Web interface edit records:
********************
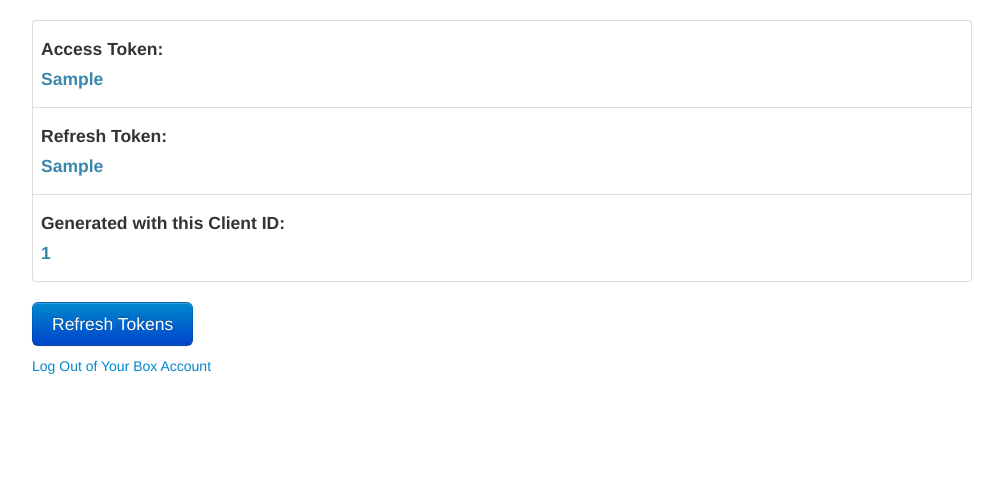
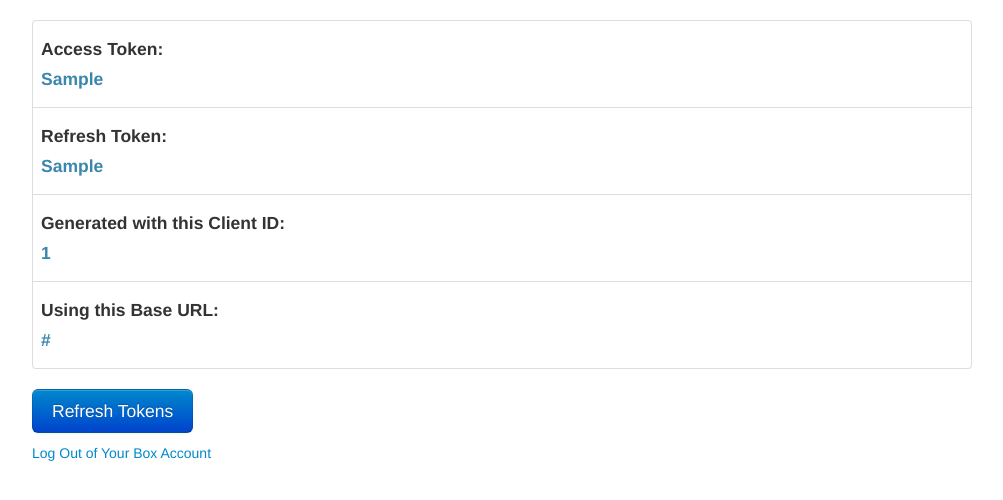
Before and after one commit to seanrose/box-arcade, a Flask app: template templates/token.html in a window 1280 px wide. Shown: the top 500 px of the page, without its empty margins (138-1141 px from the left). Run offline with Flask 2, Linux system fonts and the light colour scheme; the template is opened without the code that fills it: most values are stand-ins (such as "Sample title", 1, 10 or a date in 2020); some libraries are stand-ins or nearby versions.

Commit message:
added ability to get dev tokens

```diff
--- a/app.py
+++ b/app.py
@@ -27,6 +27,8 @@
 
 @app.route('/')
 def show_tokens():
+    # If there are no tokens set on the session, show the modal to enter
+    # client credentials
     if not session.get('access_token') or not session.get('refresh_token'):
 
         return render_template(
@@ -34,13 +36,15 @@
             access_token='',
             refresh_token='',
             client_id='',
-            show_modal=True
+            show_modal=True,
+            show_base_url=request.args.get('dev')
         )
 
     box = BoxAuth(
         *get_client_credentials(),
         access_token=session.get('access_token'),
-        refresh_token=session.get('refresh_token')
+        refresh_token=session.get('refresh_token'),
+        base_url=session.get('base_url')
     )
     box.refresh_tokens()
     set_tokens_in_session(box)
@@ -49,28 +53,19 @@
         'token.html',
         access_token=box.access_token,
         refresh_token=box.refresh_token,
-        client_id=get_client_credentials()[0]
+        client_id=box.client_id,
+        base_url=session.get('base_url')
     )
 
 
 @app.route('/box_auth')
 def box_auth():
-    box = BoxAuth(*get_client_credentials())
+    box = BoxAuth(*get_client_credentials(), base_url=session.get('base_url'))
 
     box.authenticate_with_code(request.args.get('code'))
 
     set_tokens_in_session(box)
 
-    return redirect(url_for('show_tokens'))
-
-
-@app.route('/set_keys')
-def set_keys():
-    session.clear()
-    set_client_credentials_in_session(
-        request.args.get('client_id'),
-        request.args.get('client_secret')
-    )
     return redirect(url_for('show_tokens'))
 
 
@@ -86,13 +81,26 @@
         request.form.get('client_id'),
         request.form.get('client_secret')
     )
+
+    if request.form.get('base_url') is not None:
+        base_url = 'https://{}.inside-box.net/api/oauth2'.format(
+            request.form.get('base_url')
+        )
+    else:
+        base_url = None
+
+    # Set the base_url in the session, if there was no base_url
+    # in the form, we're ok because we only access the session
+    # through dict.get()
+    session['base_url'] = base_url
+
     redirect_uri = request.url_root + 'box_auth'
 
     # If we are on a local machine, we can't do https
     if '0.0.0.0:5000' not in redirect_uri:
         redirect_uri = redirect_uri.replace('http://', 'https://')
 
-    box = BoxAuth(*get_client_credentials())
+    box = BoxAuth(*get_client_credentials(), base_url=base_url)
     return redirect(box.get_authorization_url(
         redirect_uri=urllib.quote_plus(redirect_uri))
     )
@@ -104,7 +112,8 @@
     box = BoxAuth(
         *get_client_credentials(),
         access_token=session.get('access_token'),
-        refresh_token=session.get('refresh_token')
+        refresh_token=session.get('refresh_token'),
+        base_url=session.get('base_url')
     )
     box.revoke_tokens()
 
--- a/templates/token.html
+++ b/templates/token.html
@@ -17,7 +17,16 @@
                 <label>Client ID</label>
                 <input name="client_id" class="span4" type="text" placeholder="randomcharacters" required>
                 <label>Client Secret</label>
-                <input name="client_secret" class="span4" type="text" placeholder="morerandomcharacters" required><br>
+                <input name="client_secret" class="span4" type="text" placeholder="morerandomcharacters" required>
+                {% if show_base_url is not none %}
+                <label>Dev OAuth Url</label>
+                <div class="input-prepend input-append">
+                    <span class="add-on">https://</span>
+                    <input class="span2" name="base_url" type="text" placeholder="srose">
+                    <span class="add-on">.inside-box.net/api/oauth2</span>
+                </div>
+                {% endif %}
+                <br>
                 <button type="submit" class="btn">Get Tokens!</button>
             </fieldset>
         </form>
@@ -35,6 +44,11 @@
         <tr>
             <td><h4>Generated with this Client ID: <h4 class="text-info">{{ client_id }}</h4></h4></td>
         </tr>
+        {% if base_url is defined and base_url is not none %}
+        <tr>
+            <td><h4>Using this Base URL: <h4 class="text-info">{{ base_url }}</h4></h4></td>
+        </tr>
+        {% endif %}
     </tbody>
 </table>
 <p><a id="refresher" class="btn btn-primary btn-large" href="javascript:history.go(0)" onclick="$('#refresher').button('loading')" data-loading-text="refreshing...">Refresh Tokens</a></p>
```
********************
▶ _TASK REQUIREMENTS_
A faithful, word-for-word copy of the records above, pictures left out, is the answer.

▶ _RESPONSE BELOW_
Before and after one commit to seanrose/box-arcade, a Flask app: template templates/token.html in a window 1280 px wide. Shown: the top 500 px of the page, without its empty margins (138-1141 px from the left). Run offline with Flask 2, Linux system fonts and the light colour scheme; the template is opened without the code that fills it: most values are stand-ins (such as "Sample title", 1, 10 or a date in 2020); some libraries are stand-ins or nearby versions.

Commit message:
added ability to get dev tokens

```diff
--- a/app.py
+++ b/app.py
@@ -27,6 +27,8 @@
 
 @app.route('/')
 def show_tokens():
+    # If there are no tokens set on the session, show the modal to enter
+    # client credentials
     if not session.get('access_token') or not session.get('refresh_token'):
 
         return render_template(
@@ -34,13 +36,15 @@
             access_token='',
             refresh_token='',
             client_id='',
-            show_modal=True
+            show_modal=True,
+            show_base_url=request.args.get('dev')
         )
 
     box = BoxAuth(
         *get_client_credentials(),
         access_token=session.get('access_token'),
-        refresh_token=session.get('refresh_token')
+        refresh_token=session.get('refresh_token'),
+        base_url=session.get('base_url')
     )
     box.refresh_tokens()
     set_tokens_in_session(box)
@@ -49,28 +53,19 @@
         'token.html',
         access_token=box.access_token,
         refresh_token=box.refresh_token,
-        client_id=get_client_credentials()[0]
+        client_id=box.client_id,
+        base_url=session.get('base_url')
     )
 
 
 @app.route('/box_auth')
 def box_auth():
-    box = BoxAuth(*get_client_credentials())
+    box = BoxAuth(*get_client_credentials(), base_url=session.get('base_url'))
 
     box.authenticate_with_code(request.args.get('code'))
 
     set_tokens_in_session(box)
 
-    return redirect(url_for('show_tokens'))
-
-
-@app.route('/set_keys')
-def set_keys():
-    session.clear()
-    set_client_credentials_in_session(
-        request.args.get('client_id'),
-        request.args.get('client_secret')
-    )
     return redirect(url_for('show_tokens'))
 
 
@@ -86,13 +81,26 @@
         request.form.get('client_id'),
         request.form.get('client_secret')
     )
+
+    if request.form.get('base_url') is not None:
+        base_url = 'https://{}.inside-box.net/api/oauth2'.format(
+            request.form.get('base_url')
+        )
+    else:
+        base_url = None
+
+    # Set the base_url in the session, if there was no base_url
+    # in the form, we're ok because we only access the session
+    # through dict.get()
+    session['base_url'] = base_url
+
     redirect_uri = request.url_root + 'box_auth'
 
     # If we are on a local machine, we can't do https
     if '0.0.0.0:5000' not in redirect_uri:
         redirect_uri = redirect_uri.replace('http://', 'https://')
 
-    box = BoxAuth(*get_client_credentials())
+    box = BoxAuth(*get_client_credentials(), base_url=base_url)
     return redirect(box.get_authorization_url(
         redirect_uri=urllib.quote_plus(redirect_uri))
     )
@@ -104,7 +112,8 @@
     box = BoxAuth(
         *get_client_credentials(),
         access_token=session.get('access_token'),
-        refresh_token=session.get('refresh_token')
+        refresh_token=session.get('refresh_token'),
+        base_url=session.get('base_url')
     )
     box.revoke_tokens()
 
--- a/templates/token.html
+++ b/templates/token.html
@@ -17,7 +17,16 @@
                 <label>Client ID</label>
                 <input name="client_id" class="span4" type="text" placeholder="randomcharacters" required>
                 <label>Client Secret</label>
-                <input name="client_secret" class="span4" type="text" placeholder="morerandomcharacters" required><br>
+                <input name="client_secret" class="span4" type="text" placeholder="morerandomcharacters" required>
+                {% if show_base_url is not none %}
+                <label>Dev OAuth Url</label>
+                <div class="input-prepend input-append">
+                    <span class="add-on">https://</span>
+                    <input class="span2" name="base_url" type="text" placeholder="srose">
+                    <span class="add-on">.inside-box.net/api/oauth2</span>
+                </div>
+                {% endif %}
+                <br>
                 <button type="submit" class="btn">Get Tokens!</button>
             </fieldset>
         </form>
@@ -35,6 +44,11 @@
         <tr>
             <td><h4>Generated with this Client ID: <h4 class="text-info">{{ client_id }}</h4></h4></td>
         </tr>
+        {% if base_url is defined and base_url is not none %}
+        <tr>
+            <td><h4>Using this Base URL: <h4 class="text-info">{{ base_url }}</h4></h4></td>
+        </tr>
+        {% endif %}
     </tbody>
 </table>
 <p><a id="refresher" class="btn btn-primary btn-large" href="javascript:history.go(0)" onclick="$('#refresher').button('loading')" data-loading-text="refreshing...">Refresh Tokens</a></p>
```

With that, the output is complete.